WAUWATOSA — Archbishop Joseph F. Naumann of the Archdiocese of Kansas City, Kan., challenged and encouraged post-abortion caregivers to see those who seek their help “as the Lord sees them – beyond their weakness – and to call them to wholeness.”

He made his remarks during an Oct. 28 keynote address at the 13th annual Healing Vision Conference, at the Radisson Hotel in Wauwatosa. Organizers characterized the four-day event, Oct. 26-29, as “a think tank conference of academics, medical professionals, mental health experts and caregivers gathered to share resources and research, and (to) network.”

Archbishop Naumann, 62, employed personal stories and biblical passages as he urged his audience to help clients, “pained and in anger” after undergoing or being otherwise involved in abortions, to:

  • experience God’s mercy and be able to forgive themselves;
  • “be empowered to forgive others” who might have been instrumental in their abortions;
  • realize that God is able to turn “terrible tragedy” into “good in their lives – a great grace.”

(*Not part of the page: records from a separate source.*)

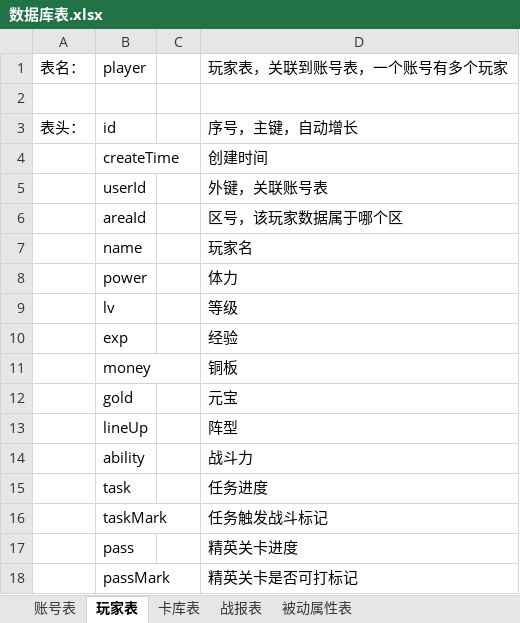
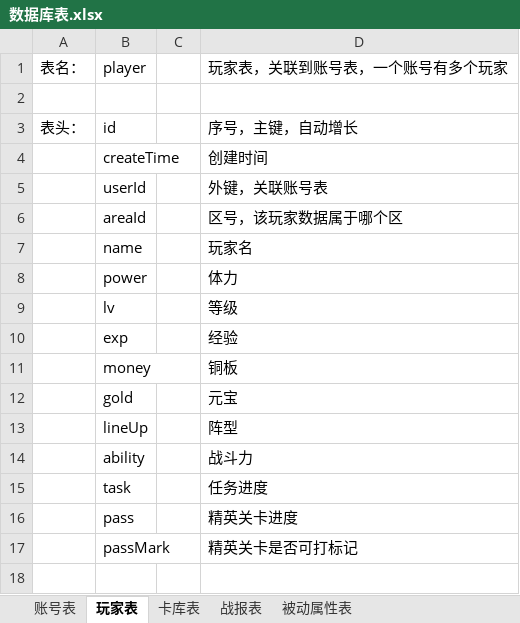
Before and after one commit to leasuregame/magpie, an Excel workbook: client/doc/数据库表.xlsx, sheet 玩家表, drawn as a sheet; values as stored, in another font and other column widths than the file's, no borders; the diff names each change by its address in the sheet, - before the commit and + after, or states it on an @@ line.

```diff
--- a/client/doc/数据库表.xlsx (sheet 玩家表)
+++ b/client/doc/数据库表.xlsx (sheet 玩家表)
-row 16:  | taskMark |  | 任务触发战斗标记
```
Also changed, not shown: 18 other files.
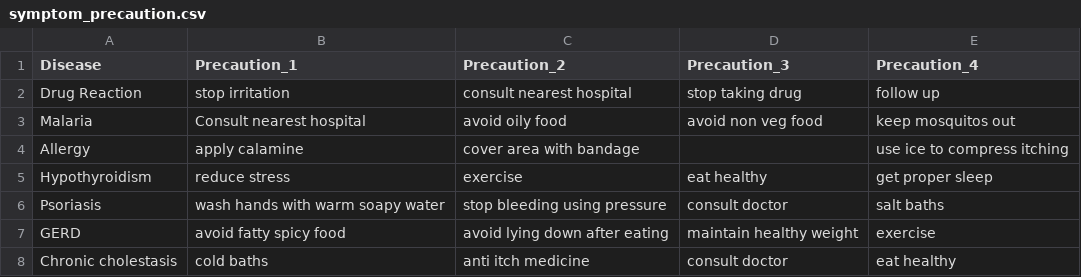
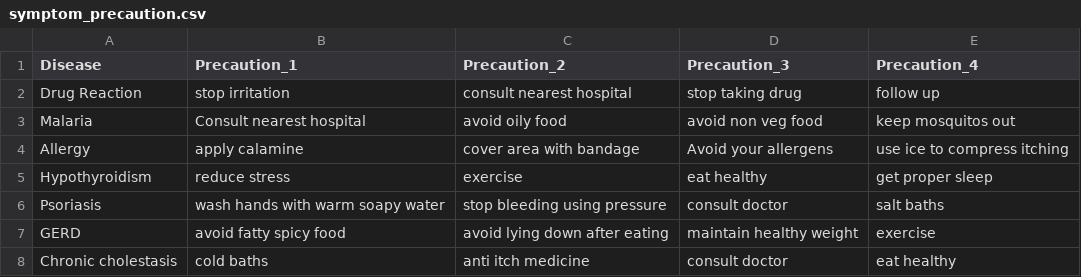
Before and after one commit to Dexter135790/Disease-Prediction, a CSV file: backend/static/symptom_precaution.csv, drawn as a sheet; only a part is shown.

```diff
--- a/backend/static/symptom_precaution.csv
+++ b/backend/static/symptom_precaution.csv
@@ -3,3 +3,3 @@ Drug Reaction,stop irritation,consult nearest hospital,stop taking drug,follow u
 Malaria,Consult nearest hospital,avoid oily food,avoid non veg food,keep mosquitos out
-Allergy,apply calamine,cover area with bandage,,use ice to compress itching
+Allergy,apply calamine,cover area with bandage,Avoid your allergens,use ice to compress itching
 Hypothyroidism,reduce stress,exercise,eat healthy,get proper sleep
```
Also changed, not shown: 15 other files.
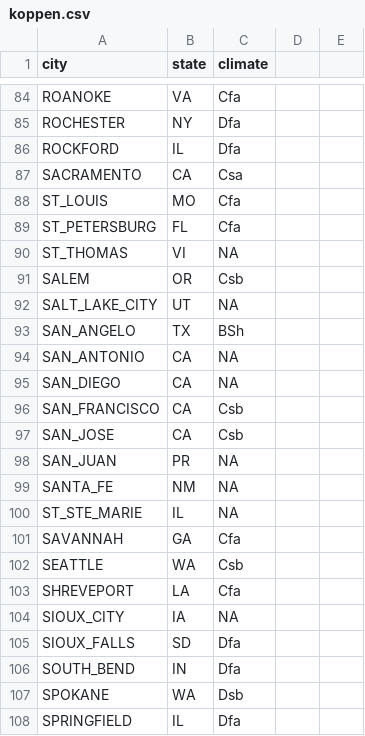
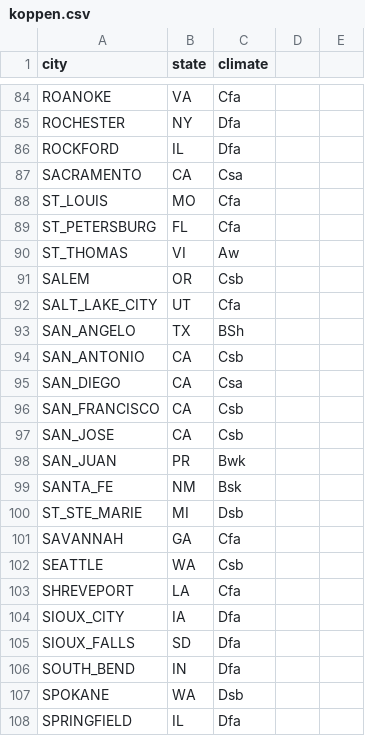
Before and after one commit to speegled/weather_forecasts, a CSV file: koppen.csv, drawn as a sheet; only a part is shown, gaps mark what is left out.

Commit message:
Updated some missing koppen vals

```diff
--- a/koppen.csv
+++ b/koppen.csv
@@ -91,13 +91,13 @@
 "ST_PETERSBURG","FL","Cfa"
-"ST_THOMAS","VI",NA
+"ST_THOMAS","VI","Aw"
 "SALEM","OR","Csb"
-"SALT_LAKE_CITY","UT",NA
+"SALT_LAKE_CITY","UT","Cfa"
 "SAN_ANGELO","TX","BSh"
-"SAN_ANTONIO","CA",NA
-"SAN_DIEGO","CA",NA
+"SAN_ANTONIO","CA","Csb"
+"SAN_DIEGO","CA","Csa"
 "SAN_FRANCISCO","CA","Csb"
 "SAN_JOSE","CA","Csb"
-"SAN_JUAN","PR",NA
-"SANTA_FE","NM",NA
-"ST_STE_MARIE","IL",NA
+"SAN_JUAN","PR","Bwk"
+"SANTA_FE","NM","Bsk"
+"ST_STE_MARIE","MI","Dsb"
 "SAVANNAH","GA","Cfa"
@@ -105,3 +105,3 @@
 "SHREVEPORT","LA","Cfa"
-"SIOUX_CITY","IA",NA
+"SIOUX_CITY","IA","Dfa"
 "SIOUX_FALLS","SD","Dfa"
```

The archbishop recalled a young couple, parishioners when he was a newly ordained priest in his native St. Louis more than 35 years ago. The couple’s toddler son was killed after darting into the path of a delivery truck and Fr. Naumann witnessed at close hand the parents’ “profound grief.” Sadly, there was also guilt, something women who experience abortions also often feel.

naumann2Sen. Sam Brownback, R-Kan., talks with Archbishop Joseph F. Naumann of Kansas City, Kan., during a rally before the March for Life in Washington Jan. 22, 2007, in this CNS file photo. Archbishop Naumann challenged post-abortion caregivers attending the Healing Vision Conference 2011 in Wauwatosa last week to see those who seek their help “as the Lord sees them – beyond their weakness – and to call them to wholeness.” (CNS photo/Paul Haring) “I don’t believe there’s any greater human suffering,” Archbishop Naumann said, than the suffering generated by the death of one’s child “at whatever stage of life.”

In 1985, the future archbishop became the priest moderator of his archdiocese’s pro-life committee and visited parishes to preach “what we would call today the Gospel of Life.” Following an early pro-life homily, he was approached by an “attractive, professional, single woman who seemed tense and perhaps angry.” Unexpectedly, “she encouraged me to speak boldly and often” about the sanctity of life and shared the tale of the “psychological and spiritual aftermath” of her own abortion a decade earlier. She had been a student at the time, “overwhelmed and scared” by the prospect of single parenthood, and now she was revealing her secret for the very first time.

Although successful in her career, the woman felt “empty,” the archbishop said. She’d had trouble relating to men after choosing to end her pregnancy, and she was sad in the presence of little children and found it difficult to visit doctors and hospitals, as such visits proved remindful of her abortion venue.

The woman hadn’t been to confession in 10 years and “the only thing worse than her grief was (her) guilt,” according to Archbishop Naumann. “She considered herself unworthy of love. Most difficult of all, she wondered if God could forgive her ‘unforgivable’ sin.”

The woman’s feelings of “post-abortion grief and guilt,” noted the archbishop, were “far from unique.” Her grief was “truncated”; the victim could not adequately mourn due to her shame, could not reveal her secret even to her “natural support system of family and friends.” As for guilt, some who have abortions “are able to suppress (it) for many years,” he noted, only to have the guilt resurface with an occurrence such as a miscarriage.

“Jesus spends a significant amount of time healing,” in the New Testament the archbishop reminded his audience of approximately 70 men and women during his hourlong address, and the Lord healed spiritually as well as physically.

Archbishop Naumann cited healing and forgiveness stories in each of the four Gospels – among them the parable of the prodigal son, “or perhaps better titled ‘the forgiving father.’” The archbishop then posed the question, “Can there be any doubt that mercy is really at the heart of the Gospel of Jesus Christ?”

Archbishop Naumann defined mercy as “God’s response to our sin” and pointed out that “post-abortive ministry imitates” the Gospels by conveying mercy and healing. “Facilitating an encounter with Jesus Christ,” he added, is at the heart of all the church’s ministries. Encountering Christ and being transformed is what Catholicism is all about. It is “not our (post-abortion caregivers’) skills, not our strategies that will liberate” persons suffering after being involved in abortions, but the grace of Christ.